Shirtless Guy
01-21-2015, 03:32 PM
KRACH has the ability to differentiate between groups... to some extent. Any time when you have a game there is a winner and a loser... duh. But how do you reconcile that when you compare teams? Anything involving a win% or an average of win% then a game between two GOOD teams has to be a net loss. Likewise a game between two bad teams is a net win. Whereas, KRACH, if the collective performance is good enough the net effect of a game between two good teams leaves them relatively the same within realm of good teams... and same the other way.

This effect is real.

---

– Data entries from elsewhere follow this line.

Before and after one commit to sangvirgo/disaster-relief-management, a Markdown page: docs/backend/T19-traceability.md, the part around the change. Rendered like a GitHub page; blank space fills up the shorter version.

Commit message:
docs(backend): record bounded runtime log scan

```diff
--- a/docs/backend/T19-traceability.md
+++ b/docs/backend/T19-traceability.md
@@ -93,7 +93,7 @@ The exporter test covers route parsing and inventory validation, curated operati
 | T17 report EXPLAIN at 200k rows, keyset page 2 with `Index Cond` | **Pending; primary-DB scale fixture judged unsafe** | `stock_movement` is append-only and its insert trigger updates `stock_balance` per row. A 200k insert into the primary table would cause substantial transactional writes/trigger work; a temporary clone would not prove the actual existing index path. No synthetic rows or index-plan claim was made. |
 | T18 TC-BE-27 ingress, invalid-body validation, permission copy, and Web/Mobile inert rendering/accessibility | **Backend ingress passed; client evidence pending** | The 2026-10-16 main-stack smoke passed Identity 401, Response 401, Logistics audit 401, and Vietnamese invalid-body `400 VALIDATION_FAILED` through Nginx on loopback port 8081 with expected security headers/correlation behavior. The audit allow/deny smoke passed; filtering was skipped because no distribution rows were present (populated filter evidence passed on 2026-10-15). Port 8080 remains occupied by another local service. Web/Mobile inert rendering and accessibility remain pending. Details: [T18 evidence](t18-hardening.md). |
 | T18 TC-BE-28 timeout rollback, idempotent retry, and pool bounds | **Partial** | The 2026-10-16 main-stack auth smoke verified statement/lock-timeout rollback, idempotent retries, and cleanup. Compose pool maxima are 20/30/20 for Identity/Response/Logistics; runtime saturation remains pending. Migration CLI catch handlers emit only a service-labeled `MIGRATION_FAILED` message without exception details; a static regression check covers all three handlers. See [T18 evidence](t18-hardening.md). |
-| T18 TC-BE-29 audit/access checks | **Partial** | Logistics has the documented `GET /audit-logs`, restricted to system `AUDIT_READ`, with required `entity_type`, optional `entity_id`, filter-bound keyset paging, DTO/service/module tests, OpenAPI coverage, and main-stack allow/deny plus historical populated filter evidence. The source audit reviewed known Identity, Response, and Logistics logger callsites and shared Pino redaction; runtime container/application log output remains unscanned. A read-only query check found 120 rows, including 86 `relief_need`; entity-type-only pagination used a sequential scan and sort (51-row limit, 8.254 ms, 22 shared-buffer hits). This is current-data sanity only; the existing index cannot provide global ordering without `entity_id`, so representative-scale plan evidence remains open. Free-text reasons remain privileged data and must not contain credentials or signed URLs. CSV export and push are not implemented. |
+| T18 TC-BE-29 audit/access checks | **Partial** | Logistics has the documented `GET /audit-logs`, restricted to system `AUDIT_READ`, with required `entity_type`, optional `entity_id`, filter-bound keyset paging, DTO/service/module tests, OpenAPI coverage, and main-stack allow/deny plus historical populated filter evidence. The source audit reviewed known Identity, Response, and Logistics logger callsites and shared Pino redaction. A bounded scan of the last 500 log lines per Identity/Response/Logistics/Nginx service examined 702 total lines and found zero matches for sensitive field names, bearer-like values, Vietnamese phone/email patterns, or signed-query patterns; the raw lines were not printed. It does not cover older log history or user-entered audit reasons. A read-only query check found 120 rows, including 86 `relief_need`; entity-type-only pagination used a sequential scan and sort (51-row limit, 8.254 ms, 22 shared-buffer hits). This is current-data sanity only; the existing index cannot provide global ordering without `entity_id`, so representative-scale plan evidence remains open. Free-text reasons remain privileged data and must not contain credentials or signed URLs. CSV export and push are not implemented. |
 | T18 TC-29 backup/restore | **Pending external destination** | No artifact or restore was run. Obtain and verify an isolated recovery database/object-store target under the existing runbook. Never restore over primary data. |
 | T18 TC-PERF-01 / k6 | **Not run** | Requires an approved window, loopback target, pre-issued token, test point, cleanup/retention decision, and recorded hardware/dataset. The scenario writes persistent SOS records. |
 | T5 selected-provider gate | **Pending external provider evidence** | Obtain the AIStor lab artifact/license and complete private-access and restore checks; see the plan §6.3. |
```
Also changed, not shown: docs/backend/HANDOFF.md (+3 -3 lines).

I think the decreased "schedule effect" induced by the broadening of out of conference opponents has helped reign this in... but if you want to still see in action... look at basketball RPI vs. computer systems.To be fair, there is still a rather large separation of east and west.

Michigan Tech has no common opponents with Harvard, Yale, Vermont, Merrimack, Providence, Colgate and Quinnipiac (I stopped after the top 20).
Mankato: BU, UML, Vermont, Providence, BC.
BGSU: BU, UML, Denver, BC

Red Cows
01-21-2015, 06:42 PM
Please don't lecture to me :rolleyes:

Mea culpa.

Was speaking, generally, and not to you specifically, although, that's what I actually did.